This is a most useful collection. The most important items (and, in fact, the only truly ‘genuine’ chamber works) are the String Quartet and Lyric Suite. The others are arrangements of more than passing interest (at least the ones by Berg himself) but it is probably the two big works that will interest collectors most.
Hours and hours of delicate masterpieces by the Viennese Classical master, Mozart! The Alban Berg Quartet, Markus Wolf (viola) and Alfred Brendel (piano) perform String Quartets K. 387; 421; 458 ("Hunt"); 428; 464; 465 ("Dissonance"); 499 ("Hoffmeister"); 575; 589; 590; 515, and 516, plus String Quintets K. 515 and 516; Piano Concerto K. 414 (arranged for piano and string quartet by Mozart), and Piano Quartet K. 493.

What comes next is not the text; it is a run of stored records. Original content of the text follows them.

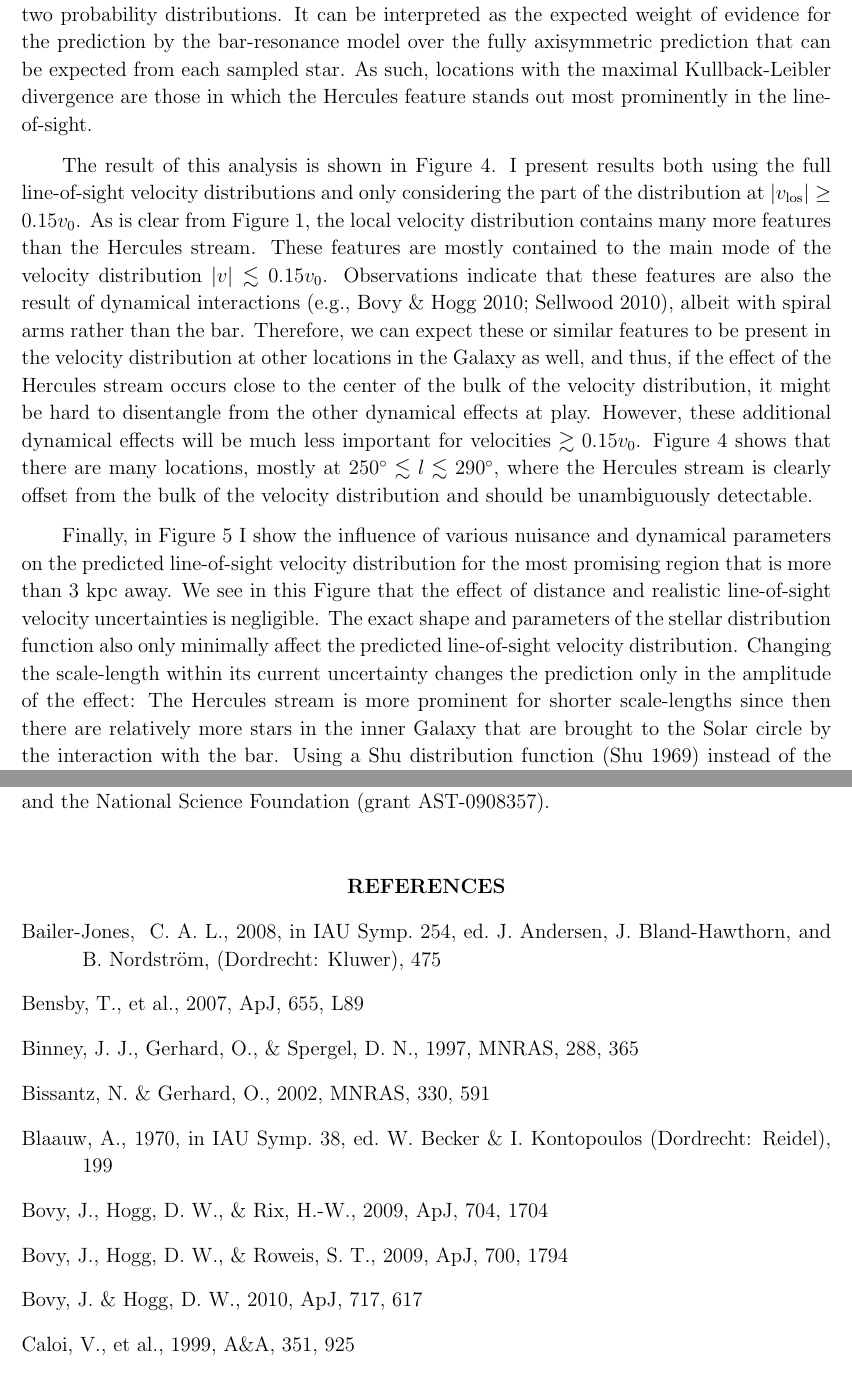
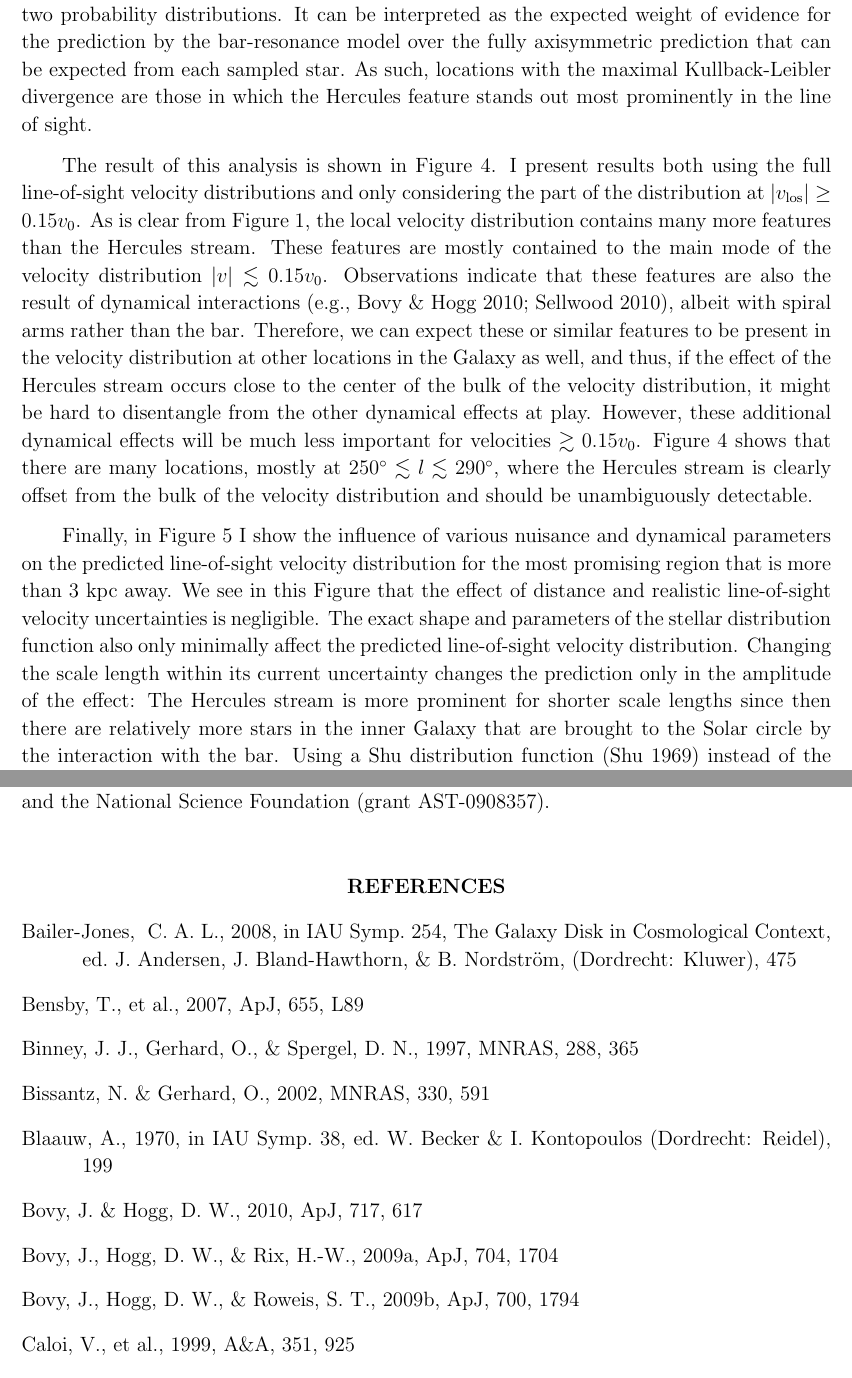
Before and after one commit to jobovy/hercules-simulation, a LaTeX paper (tex/hercules.tex): two parts of pages 6 and 9 of 15, joined at a grey line, cut so that both start at the same text. Compiled offline with pdfLaTeX.

Commit message:
hercules: proof changes

```diff
--- a/tex/hercules.tex
+++ b/tex/hercules.tex
@@ -311,7 +311,7 @@ be interpreted as the expected weight of evidence for the prediction
 by the bar-resonance model over the fully axisymmetric prediction that
 can be expected from each sampled star. As such, locations with the
 maximal Kullback-Leibler divergence are those in which the Hercules
-feature stands out most prominently in the line-of-sight.
+feature stands out most prominently in the line of sight.
 
 The result of this analysis is shown in
 \figurename~\ref{fig:detect}. I present results both using the full
@@ -341,13 +341,13 @@ is more than 3 kpc away. We see in this \figurename\ that the effect
 of distance and realistic line-of-sight velocity uncertainties is
 negligible. The exact shape and parameters of the stellar distribution
 function also only minimally affect the predicted line-of-sight
-velocity distribution. Changing the scale-length within its current
+velocity distribution. Changing the scale length within its current
 uncertainty changes the prediction only in the amplitude of the
-effect: The Hercules stream is more prominent for shorter
-scale-lengths since then there are relatively more stars in the inner
-Galaxy that are brought to the Solar circle by the interaction with
-the bar. Using a Shu distribution function \citep{shu69a} instead of
-the Dehnen distribution function also gives very similar
+effect: The Hercules stream is more prominent for shorter scale
+lengths since then there are relatively more stars in the inner Galaxy
+that are brought to the Solar circle by the interaction with the
+bar. Using a Shu distribution function \citep{shu69a} instead of the
+Dehnen distribution function also gives very similar
 predictions. Changing the axisymmetric potential by adjusting the
 shape of the rotation curve shifts the peak as expected
 \citep[see][]{dehnen00a}, but the Hercules feature nevertheless
@@ -475,7 +475,7 @@ NNX08AJ48G) and the National Science Foundation (grant AST-0908357).
 
 \bibitem[Bailer-Jones(2008)]{bailerjones08a}
   Bailer-Jones, ~C.~A.~L., 2008,
-  in IAU Symp.~254, ed.~J.~Andersen, J.~Bland-Hawthorn, and B.~Nordstr\"{o}m, (Dordrecht: Kluwer), 475
+  in IAU Symp.~254, The Galaxy Disk in Cosmological Context, ed.~J.~Andersen, J.~Bland-Hawthorn, \& B.~Nordstr\"{o}m, (Dordrecht: Kluwer), 475
 
 \bibitem[Bensby \etal(2007)]{Bensby07a}
   Bensby,~T., \etal, 2007,
@@ -492,15 +492,15 @@ NNX08AJ48G) and the National Science Foundation (grant AST-0908357).
 \bibitem[Blaauw(1970)]{Blaauw70a}
   Blaauw,~A., 1970, in IAU Symp.~38, ed.~W.~Becker \& I.~Kontopoulos (Dordrecht: Reidel), 199
 
-\bibitem[Bovy, Hogg, \& Rix(2009)]{Bovy09b}
-  Bovy,~J., Hogg,~D.~W., \& Rix, H.-W., 2009,
+\bibitem[Bovy \& Hogg(2010)]{Bovy10a} Bovy,~J.~\& Hogg,~D.~W., 2010,
+  \apj, 717, 617
+
+\bibitem[Bovy \etal(2009a)]{Bovy09b}
+  Bovy,~J., Hogg,~D.~W., \& Rix, H.-W., 2009a,
   \apj, 704, 1704
 
-\bibitem[Bovy, Hogg, \& Roweis(2009)]{Bovy09a} Bovy,~J., Hogg,~D.~W., \& Roweis,~S.~T., 2009,
+\bibitem[Bovy \etal(2009b)]{Bovy09a} Bovy,~J., Hogg,~D.~W., \& Roweis,~S.~T., 2009b,
   \apj, 700, 1794
-
-\bibitem[Bovy \& Hogg(2010)]{Bovy10a} Bovy,~J.~\& Hogg,~D.~W., 2010,
-  \apj, 717, 617
 
 \bibitem[Caloi \etal(1999)]{caloi99a}
   Caloi,~V., \etal, 1999,
```
Also changed, not shown: tex/hercules.tex (21 more changed lines).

First released in 1984 and reissued in 2001, this disc featuring the Alban Berg Quartet's recordings of the string quartets of Debussy and Ravel, as well as Stravinsky's Three Pieces, Concertino, and Double Canon for string quartet should never be out of the catalog. The Alban Berg Quartet is not necessarily the first group one would think of for this repertoire, but the performances here are consistently impressive, if somewhat uncharacteristic.
Alban Berg wrote twice for string quartet, and both results stand tall in his output. On this Naive disc, a reissue of an earlier Montaigne release, the Arditti Quartet perform these pieces. The lineup of the Ardittis at this time was Irvine Arditti and David Alberman (violin), Levine Andrade (viola) and Rohan de Saram (cello).
These are studio recordings, dating from 1985 and completing a series begun in the late 70s with the C-major quintet and pursued in the early 80s with the 15th quartet and the "Trout" quintet. The "Death and the Maiden" here is not to be confused with the later, live recording made by the ABQ and released in 1998 - which I haven't heard, but which received warm reviews.
If you don't already have any recordings of Beethoven's late string quartets, by all means get this one by the Alban Berg Quartet. There hasn't been a set to equal it since it was originally released in a different configuration in the early '90s - the Emerson's overly enthusiastic but not especially insightful set? oh, come on! - and there hadn't been many to equal it before the '90s, only the Quartetto Italiano's wonderfully balanced and incredibly lovely set, the Quatuor Végh's supremely intense and transcendentally sublime set, and the Berg's own earlier, extremely concentrated and austerely passionate studio set.
The Quartet's repertoire was centered on the Viennese classics, but with a serious emphasis on the 20th century. It was the stated goal of the quartet to include at least one modern work in each performance. Their repertoire spanned from Early Classicism, Romanticism, to the Second Viennese School (Berg, Schoenberg, Webern), Bartуk and embraced many contemporary composers. This took expression not the least in personal statements by composers like Witold Lutoslawski and Luciano Berio, of whom the former said: "Personally I am indebted to the Alban Berg Quartet for an unforgettable event. Last year in Vienna, they played my quartet in a way such as will never be likely equaled."